In this new mode of cinema, the decisive step from clinical to critical (to borrow terms from philosopher Gilles Deleuze) is provided by Michael Haneke’s much-debated Caché (Hidden, 2005). Its plot hinges on the secretly-filmed videotapes – of domestic spaces exterior and interior – delivered to a progressively unraveling bourgeois couple in Paris. These video images, banal at first (such as an everyday street scene), eventually point to hidden or repressed family secrets and national scandals, particularly the police murder of officially 40 but possibly over 200 peacefully protesting Algerians in 1961.
What clinches the radicality of Haneke’s cinematic proposition is, finally, the strangeness (the non-suture or lack of closure) of its surveillance-camera premise: more than any mystery of who exactly filmed these tapes, it is the impossible logic of where the cameras could have been located that undermines every certainty we may grasp at as viewers. The explanatory reverse shot that could conclude this enigma – even when it is apparently, calmly presented to us – forbids our tying up and making complete sense of it.

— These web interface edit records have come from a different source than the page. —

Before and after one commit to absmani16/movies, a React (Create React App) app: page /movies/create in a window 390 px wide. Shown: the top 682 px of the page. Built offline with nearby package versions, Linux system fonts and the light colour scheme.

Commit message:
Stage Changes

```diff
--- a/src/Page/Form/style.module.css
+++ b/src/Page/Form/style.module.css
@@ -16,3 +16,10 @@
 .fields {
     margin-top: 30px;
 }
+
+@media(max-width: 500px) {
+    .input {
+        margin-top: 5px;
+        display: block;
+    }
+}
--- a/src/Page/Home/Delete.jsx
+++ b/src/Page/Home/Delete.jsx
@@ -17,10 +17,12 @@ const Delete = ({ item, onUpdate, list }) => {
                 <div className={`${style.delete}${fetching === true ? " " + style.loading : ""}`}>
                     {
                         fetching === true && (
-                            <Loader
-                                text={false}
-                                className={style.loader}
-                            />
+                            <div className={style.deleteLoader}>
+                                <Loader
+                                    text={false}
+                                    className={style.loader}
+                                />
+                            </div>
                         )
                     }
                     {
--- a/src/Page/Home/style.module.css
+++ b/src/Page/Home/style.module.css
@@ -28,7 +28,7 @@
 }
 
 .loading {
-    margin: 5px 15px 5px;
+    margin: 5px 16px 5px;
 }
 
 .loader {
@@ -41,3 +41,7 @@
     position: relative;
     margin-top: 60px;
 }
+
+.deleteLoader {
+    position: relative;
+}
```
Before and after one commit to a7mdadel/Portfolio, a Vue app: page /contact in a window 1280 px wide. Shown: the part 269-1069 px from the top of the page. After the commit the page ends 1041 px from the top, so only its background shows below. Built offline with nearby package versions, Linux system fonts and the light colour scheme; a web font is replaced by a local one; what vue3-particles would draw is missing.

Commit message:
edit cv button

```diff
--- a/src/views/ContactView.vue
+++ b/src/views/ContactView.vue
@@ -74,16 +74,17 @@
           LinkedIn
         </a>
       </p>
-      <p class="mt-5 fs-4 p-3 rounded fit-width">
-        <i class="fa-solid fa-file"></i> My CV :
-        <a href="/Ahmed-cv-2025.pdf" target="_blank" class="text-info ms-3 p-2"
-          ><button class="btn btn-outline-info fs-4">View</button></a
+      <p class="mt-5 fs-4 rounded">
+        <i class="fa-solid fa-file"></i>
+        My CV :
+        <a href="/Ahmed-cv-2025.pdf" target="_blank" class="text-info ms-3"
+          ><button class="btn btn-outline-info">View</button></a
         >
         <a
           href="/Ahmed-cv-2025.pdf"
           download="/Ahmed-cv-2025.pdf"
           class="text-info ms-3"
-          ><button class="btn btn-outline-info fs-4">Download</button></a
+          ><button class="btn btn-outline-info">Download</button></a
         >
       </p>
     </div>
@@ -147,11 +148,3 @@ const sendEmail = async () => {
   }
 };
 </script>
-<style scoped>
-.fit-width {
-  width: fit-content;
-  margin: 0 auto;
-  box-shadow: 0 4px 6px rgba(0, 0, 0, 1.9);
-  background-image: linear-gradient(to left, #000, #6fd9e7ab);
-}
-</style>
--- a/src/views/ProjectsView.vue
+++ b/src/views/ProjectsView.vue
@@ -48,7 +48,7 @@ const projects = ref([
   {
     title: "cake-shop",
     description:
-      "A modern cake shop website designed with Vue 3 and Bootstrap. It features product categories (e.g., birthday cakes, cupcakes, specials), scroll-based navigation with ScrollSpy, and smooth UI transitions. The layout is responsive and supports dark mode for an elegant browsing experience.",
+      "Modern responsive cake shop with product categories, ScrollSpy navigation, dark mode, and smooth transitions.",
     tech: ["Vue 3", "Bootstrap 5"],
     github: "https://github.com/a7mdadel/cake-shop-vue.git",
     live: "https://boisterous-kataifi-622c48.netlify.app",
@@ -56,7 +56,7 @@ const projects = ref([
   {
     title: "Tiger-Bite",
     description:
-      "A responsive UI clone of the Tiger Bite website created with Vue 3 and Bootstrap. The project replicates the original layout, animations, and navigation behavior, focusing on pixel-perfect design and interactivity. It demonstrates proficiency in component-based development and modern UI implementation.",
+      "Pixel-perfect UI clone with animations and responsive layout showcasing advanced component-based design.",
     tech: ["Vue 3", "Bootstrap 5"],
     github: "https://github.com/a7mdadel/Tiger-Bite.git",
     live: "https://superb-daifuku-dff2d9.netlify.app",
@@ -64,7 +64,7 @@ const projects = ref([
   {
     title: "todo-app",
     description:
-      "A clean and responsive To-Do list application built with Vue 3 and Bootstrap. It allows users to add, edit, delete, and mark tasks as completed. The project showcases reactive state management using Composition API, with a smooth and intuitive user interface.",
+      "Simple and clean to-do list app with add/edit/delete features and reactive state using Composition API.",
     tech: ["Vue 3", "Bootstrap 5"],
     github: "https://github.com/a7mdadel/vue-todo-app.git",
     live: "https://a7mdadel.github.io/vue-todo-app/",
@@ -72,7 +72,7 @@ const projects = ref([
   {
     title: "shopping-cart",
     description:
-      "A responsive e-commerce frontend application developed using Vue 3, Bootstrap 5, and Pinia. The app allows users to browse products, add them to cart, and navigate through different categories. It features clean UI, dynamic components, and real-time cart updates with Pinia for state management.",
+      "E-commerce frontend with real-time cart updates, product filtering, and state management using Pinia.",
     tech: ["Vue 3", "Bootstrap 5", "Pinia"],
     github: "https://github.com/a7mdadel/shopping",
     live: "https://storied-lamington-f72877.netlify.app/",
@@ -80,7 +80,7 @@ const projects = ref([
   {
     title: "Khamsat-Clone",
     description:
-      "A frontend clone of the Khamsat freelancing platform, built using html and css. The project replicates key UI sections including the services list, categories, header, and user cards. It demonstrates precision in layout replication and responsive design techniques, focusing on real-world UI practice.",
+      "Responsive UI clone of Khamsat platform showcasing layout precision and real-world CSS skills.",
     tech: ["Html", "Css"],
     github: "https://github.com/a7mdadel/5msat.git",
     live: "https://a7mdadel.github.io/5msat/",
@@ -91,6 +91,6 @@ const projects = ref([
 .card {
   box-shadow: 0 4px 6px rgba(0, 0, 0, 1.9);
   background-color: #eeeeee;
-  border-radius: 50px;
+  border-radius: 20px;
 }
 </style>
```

Moreover, this anti-logic of uncertainty spreads from the film’s clearly marked spy-footage to Haneke’s own long-take, distant, static frames narrating the larger story – as in the final image that shows but does not underline, amidst the chaos of everyday flux, its clues, speculations and hypotheses.
Caché does not simply “bare the device” in old-fashioned, Brechtian terms – if simply being aware of the camera’s presence was revolutionary, Paranormal Activity and its commercial kin would have changed world-consciousness by now. Rather, Haneke consistently interrogates and successively undermines the status of its unfolding recorded images and sounds, thus tackling the problem of what is visible – and what portion of the visible we are willing to acknowledge, ultimately, as real.
Postscript: For further development of these ideas, see my 2013/2017 essay “Frame” in Elena Gorfinkel & Tami Williams (eds), Global Cinema Networks (New Jersey: Rutgers University Press, 2018), pp. 37-52.
© Adrian Martin July 2011